Advantages of Partially Self-Funded Health Plans
JUNE 1, 2021
Many employers with fully insured benefit plans share common misconceptions about self-funding. These include: “It’s more work,” “It is too risky,” and “We are concerned about the unknown outcomes.” Or, they don’t fully understand the self-funded approach, and they believe it’s too complicated and would be difficult to manage. At USI Insurance Services, we believe that the advantages of a partially self-funded health plan outweigh the potential drawbacks, and that nearly every employer could better manage its health plan costs on a partially self-funded plan instead of a fully insured plan.
What’s the Difference Between Fully Insured and Self-Funded Plans?
A fully insured health plan is one where the employer pays a fixed monthly premium to the health insurance carrier in return for the carrier paying all plan member claims. If the premium collected is greater than the claims, the carrier retains the excess as profit.
With a partially self-funded health plan, the employer contracts a health insurance carrier or third-party administrator (TPA) to administer all aspects of the health plan, including claims adjudication, but the employer funds the claims payments. Employers purchase stop loss insurance that would pay if any catastrophic claims, such as cancer or premature birth, were to occur. With this arrangement, the employer is paying the health insurance carrier or the TPA considerably less than a fully insured arrangement.
Compared to a fully insured plan, where the employer pays a monthly premium to the carrier that covers the cost of administering the plan and paying the claims, with a self-insured plan, the employer pays less to the carrier or TPA for plan administration, and only pays for the claims processed that month. While claims vary each month, the employer reaps the rewards when few claims need to be paid, and the funds can be set aside in a reserve for future claims.

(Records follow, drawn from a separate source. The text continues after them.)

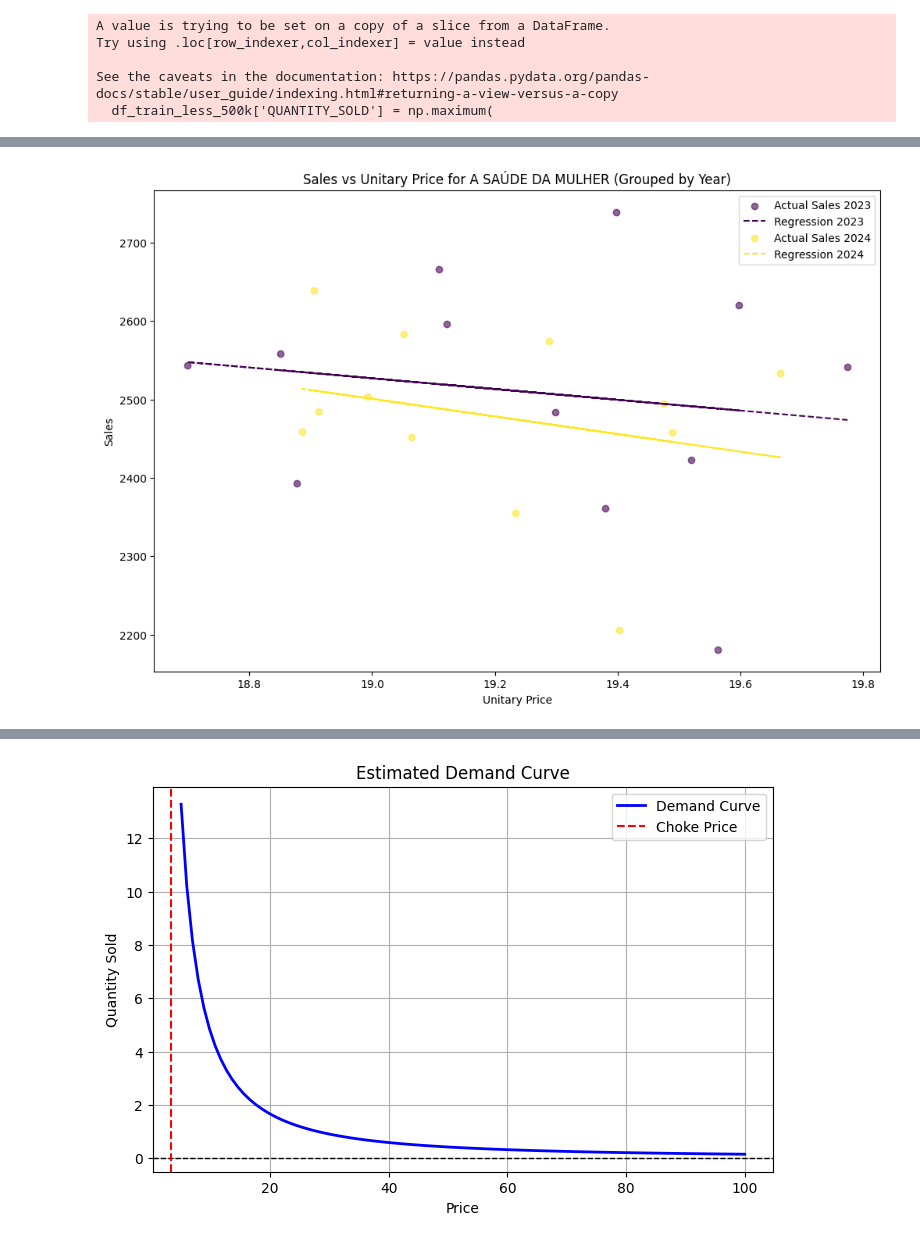
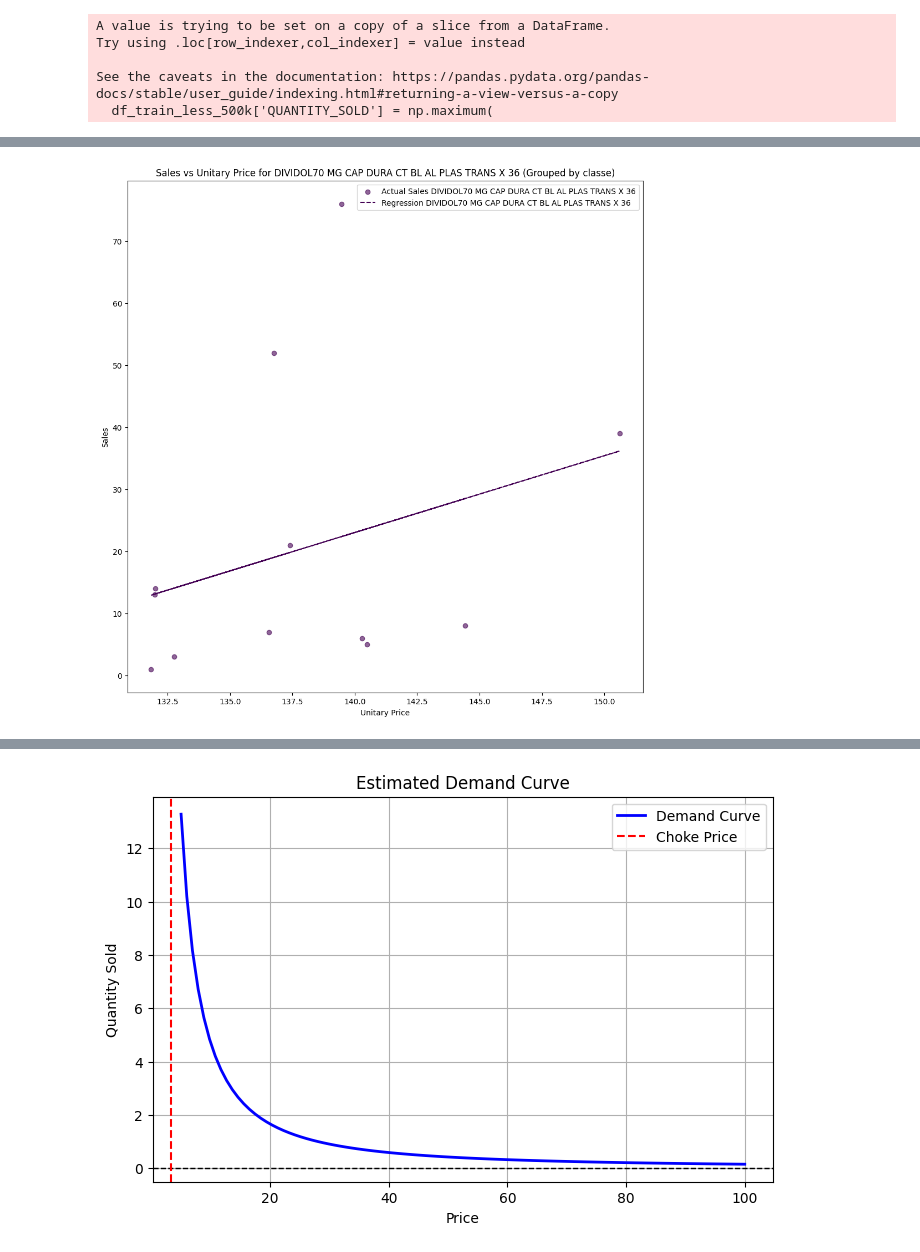
Before and after one commit to Jailsonrs/PricingSLM, a Jupyter notebook: models/modelling.ipynb, the cells around one changed output, grey strips where cells are left out. Cells and saved outputs as stored; diff of their text form; code cells hidden in the pictures.

```diff
--- a/models/modelling.ipynb
+++ b/models/modelling.ipynb
@@ -96,10 +93,11 @@ See the caveats in the documentation: https://pandas.pydata.org/pandas-docs/stab
 # %%
 df_train_less_500k_positive_sales = df_train_less_500k[df_train_less_500k['QUANTITY_SOLD']>0]
 # %%
-df_train_grouped = df_train_less_500k_positive_sales.groupby(["PRODUTO","PMC Sem Imposto","month","year","LABORATÓRIO", "CLASSE TERAPÊUTICA","TARJA"]).agg(
+df_train_grouped = df_train_less_500k_positive_sales.groupby(["PROD_KEY","APRESENTAÇÃO","PF Sem Impostos","PMC 0%","PMC 22%","month","year","CLASSE TERAPÊUTICA","TARJA"]).agg(
     UNITARY_PRICE_MEAN=("UNITARY_PRICE", "mean"),
     QUANTITY_SOLD_TOTAL=("QUANTITY_SOLD", "sum"),
     TOTAL_REVENUE=("REVENUE", "sum"),
     TOTAL_PROFIT = ("PROFIT", "sum")).reset_index()
 
-df_train_grouped[df_train_grouped['PRODUTO'] == 'TOLREST']
+df_train_grouped.sample(20).to_csv("../DATA/processed/keys_sample.csv", index=False)
+#df_train_grouped['PROD_KEY'].sample(20)
@@ -140,8 +120,8 @@ df_train_grouped.sample(20)
 # %%
 #Choose one product, for example, 'BAYCUTEN N'
 
-product_name = 'A SAÚDE DA MULHER'
-df_product = df_train_grouped[df_train_grouped['PRODUTO'] == product_name]
+product_name = 'FLUCOL150 MG CAP DURA CT BL AL PLAS PVC TRANS X 1'
+df_product = df_train_grouped[df_train_grouped['PROD_KEY'] == product_name]
 
 # Fit an OLS model
 model = sm.OLS(df_product['QUANTITY_SOLD_TOTAL'], sm.add_constant(df_product['UNITARY_PRICE_MEAN'])).fit()
@@ -168,7 +148,7 @@ See the caveats in the documentation: https://pandas.pydata.org/pandas-docs/stab
 # %%
 import seaborn as sns
-product_name = 'HEMITARTARATO DE ZOLPIDEM'
-df_product = df_train_grouped[df_train_grouped['PRODUTO'] == product_name]
+product_name = 'FLUCOL150 MG CAP DURA CT BL AL PLAS PVC TRANS X 1'
+df_product = df_train_grouped[df_train_grouped['PROD_KEY'] == product_name]
 
 # Check if data exists
 if df_product.empty:
@@ -222,8 +202,8 @@ import statsmodels.api as sm
 # Assuming your data has a 'YEAR' column. If not, create it from a date column:
 # df_train_grouped['YEAR'] = pd.to_datetime(df_train_grouped['DATE']).dt.year
 
-product_name = 'HEMITARTARATO DE ZOLPIDEM'
-df_product = df_train_grouped[df_train_grouped['PRODUTO'] == product_name]
+product_name = 'CITALOPRAM20 MG COM REV CT BL AL PLAS TRANS X 28 '
+df_product = df_train_grouped[df_train_grouped['PROD_KEY'] == product_name]
 
 # Check if data exists
 if df_product.empty:
@@ -315,62 +295,78 @@ import numpy as np
 import matplotlib.pyplot as plt
 import seaborn as sns
 import statsmodels.api as sm
+import warnings
 
-product_name = 'A SAÚDE DA MULHER'
-df_product = df_train_grouped[df_train_grouped['PRODUTO'] == product_name]
+product_name = 'DIVIDOL70 MG CAP DURA CT BL AL PLAS TRANS X 36'
+classe = "PROD_KEY"
+df_product = df_train_grouped[df_train_grouped['PROD_KEY'] == product_name]
 
 if df_product.empty:
     raise ValueError(f"No data found for product: {product_name}")
 
-plt.figure(figsize=(12, 8))
+plt.figure(figsize=(12, 12))
 
-years = df_product['year'].unique()
-colors = plt.cm.viridis(np.linspace(0, 1, len(years)))
+# Agrupando por classe em vez de ano
+laboratories = df_product[classe].unique()
+colors = plt.cm.viridis(np.linspace(0, 1, len(laboratories)))
 
-for idx, year in enumerate(years):
-    df_year = df_product[df_product['year'] == year]
+for idx, lab in enumerate(laboratories):
+    df_lab = df_product[df_product[classe] == lab]
 
-    X = sm.add_constant(df_year['UNITARY_PRICE_MEAN'])
-    model = sm.OLS(df_year['QUANTITY_SOLD_TOTAL'], X).fit()
+    X = sm.add_constant(df_lab['UNITARY_PRICE_MEAN'])
+    model = sm.OLS(df_lab['QUANTITY_SOLD_TOTAL'], X).fit()
 
-    df_year['PREDICTED_SALES'] = model.predict(X)
+    df_lab['PREDICTED_SALES'] = model.predict(X)
 
     plt.scatter(
-        df_year['UNITARY_PRICE_MEAN'],
-        df_year['QUANTITY_SOLD_TOTAL'],
+        df_lab['UNITARY_PRICE_MEAN'],
+        df_lab['QUANTITY_SOLD_TOTAL'],
         color=colors[idx],
         alpha=0.6,
-        label=f'Actual Sales {year}'
+        label=f'Actual Sales {lab}'
     )
 
     plt.plot(
-        df_year['UNITARY_PRICE_MEAN'],
-        df_year['PREDICTED_SALES'],
+        df_lab['UNITARY_PRICE_MEAN'],
+        df_lab['PREDICTED_SALES'],
         color=colors[idx],
         linestyle='--',
-        label=f'Regression {year}'
+        label=f'Regression {lab}'
     )
 
 plt.xlabel('Unitary Price')
 plt.ylabel('Sales')
-plt.title(f'Sales vs Unitary Price for {product_name} (Grouped by Year)')
+plt.title(f'Sales vs Unitary Price for {product_name} (Grouped by classe)')
 plt.legend()
 plt.show()
 
 # Profit Function Plot
-plt.figure(figsize=(12, 6))
-price_range = np.linspace(100, 200, 100)
+plt.figure(figsize=(12, 12))
+price_range = np.linspace(90, 200, 1000000)
 
-for idx, year in enumerate(years):
-    df_year = df_product[df_product['year'] == year]
+for idx, lab in enumerate(laboratories):
+    df_lab = df_product[df_product[classe] == lab]
 
-    X = sm.add_constant(df_year['UNITARY_PRICE_MEAN'])
-    model = sm.OLS(df_year['QUANTITY_SOLD_TOTAL'], X).fit()
+    X = sm.add_constant(df_lab['UNITARY_PRICE_MEAN'])
+    model = sm.OLS(df_lab['QUANTITY_SOLD_TOTAL'], X).fit()
 
     predicted_sales = model.params[0] + model.params[1] * price_range
-    profit = (price_range - df_year['PMC Sem Imposto'].mean()) * predicted_sales
+    profit = (price_range - df_lab['PF Sem Impostos'].mean()) * predicted_sales
 
-    plt.plot(price_range, profit, color=colors[idx], label=f'Profit {year}')
+    # Compute the derivative of the profit function
+    profit_derivative = predicted_sales + (price_range - df_lab['PF Sem Impostos'].mean()) * model.params[1]
+
+    # Find the price that maximizes the profit (where derivative equals 0)
+    optimal_price = price_range[np.argmin(np.abs(profit_derivative))]
+
+    # Plot the profit curve
+    plt.plot(price_range, profit, color=colors[idx], label=f'Profit {lab}')
+
+    # Indicate the optimal price on the plot
+    plt.scatter(optimal_price, np.interp(optimal_price, price_range, profit), color='red', marker='x', s=100, label=f'Optimal Price {lab}')
+    plt.axvline(optimal_price, color=colors[idx], linestyle='--', linewidth=1.5, label=f'Optimal Price {lab}')
+    #plt.scatter(optimal_price, optimal_price, color='red', marker='x', s=100, label=f'Optimal Price {lab}')
+
 
 plt.axhline(0, color='black', linestyle='--', linewidth=1)
 plt.xlabel('Price')
@@ -392 +378 @@ See the caveats in the documentation: https://pandas.pydata.org/pandas-docs/stab
-[figure, old version]
+[figure, new version]
```
Also changed, not shown: parts of 18 cells of this notebook, 8 other files.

Statistically speaking, a self-funded plan with at least 100 employees is most likely to save money as compared toa fully insured plan, as demonstrated in this short video. The chart in the video shows that as group size increases, so does the probability that self-funded plans cost less than fully insured plans.
How Do Partially Self-Funded Plans Drive Savings?

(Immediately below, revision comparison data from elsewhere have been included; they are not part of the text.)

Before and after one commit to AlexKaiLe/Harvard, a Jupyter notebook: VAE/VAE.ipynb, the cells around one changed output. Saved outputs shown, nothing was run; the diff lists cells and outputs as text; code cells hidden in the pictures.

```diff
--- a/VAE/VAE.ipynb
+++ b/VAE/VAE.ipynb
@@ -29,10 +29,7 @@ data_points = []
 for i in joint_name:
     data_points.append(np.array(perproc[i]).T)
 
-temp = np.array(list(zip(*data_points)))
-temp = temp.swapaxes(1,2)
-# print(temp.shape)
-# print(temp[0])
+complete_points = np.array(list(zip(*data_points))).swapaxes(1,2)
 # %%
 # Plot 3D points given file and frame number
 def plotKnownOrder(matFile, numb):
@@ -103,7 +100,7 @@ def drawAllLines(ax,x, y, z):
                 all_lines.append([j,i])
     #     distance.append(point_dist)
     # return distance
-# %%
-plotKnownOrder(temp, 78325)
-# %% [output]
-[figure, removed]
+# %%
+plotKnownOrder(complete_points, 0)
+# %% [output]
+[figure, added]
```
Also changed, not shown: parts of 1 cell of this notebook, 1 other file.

The statistical likelihood that partially self-funded plans cost less can be attributed to the following:
- Elimination of carrier profit and premium taxes. Health insurance carriers carefully underwrite their contracts to ensure they will not pay more for a plan than what they’ve collected in premium. In the U.S., individual states impose a tax on insurance premiums that can range anywhere from 0% to 4% of the premium. Removing carrier profit and premium taxes can generate substantial savings in health plan costs.
- Flexibility. Self-funded plans in the U.S. are only subject to ERISA laws and not state health plan regulations and benefits mandates. This affords employers more flexibility to design health plans that are both cost-effective and meet employees’ needs.
- Transparency. Self-funded plans provide greater transparency as employers are able to view claims utilization data, which allows them to make more informed decisions to help reduce costs.
- Competitive bidding. With fully insured plans, the employer’s premium is paying for the plan components, such as claims processing, network access, disease management and pharmacy, all bundled together. Self-funded plans can be unbundled and each component purchased separately, allowing the employer to shop around for the component that best meets its needs and price point.
How Much Can You Save?
For most employers, the combination of the above factors generates total plan savings in the range of 5% to 10% of total plan costs. For an employer with 500 employees, this equates to savings between $250,000 and $500,000 annually. Self-funding also often serves as the gateway to implement additional innovative solutions and strategies that reduce health plan costs, such as reference-based pricing.
How USI Can Help
Our dedicated employee benefits Customer Analytics practice has developed a proprietary Self-Insurance Exploration Analysis tool to help employers determine the savings a partially self-funded plan could deliver. This tool utilizes an employer’s historical data to provide unique insights on the risks and opportunities associated with a self-funded plan, and to help the employer assess its appetite for self-funding.
In addition to the Self-Insurance Exploration Analysis tool, we offer a variety of proprietary solutions to help companies better manage the costs of self-funding. We have negotiated employer-favorable terms and conditions with the leading stop loss carriers to form the USI Stop Loss Consortium, which offers employers best-in-class reinsurance contracts. To help our clients identify top-quality service providers for their benefit plans, USI has created the USI Preferred TPA panel. The TPAs that are a part of the panel have been formally vetted through a comprehensive RFP process to ensure they have the capabilities to deliver quality service to USI clients.
Please contact your local USI benefits consultant if you are interested in the Self-Insurance Exploration Analysis tool to learn how your plan might perform and the potential savings you could see if it were partially self-funded.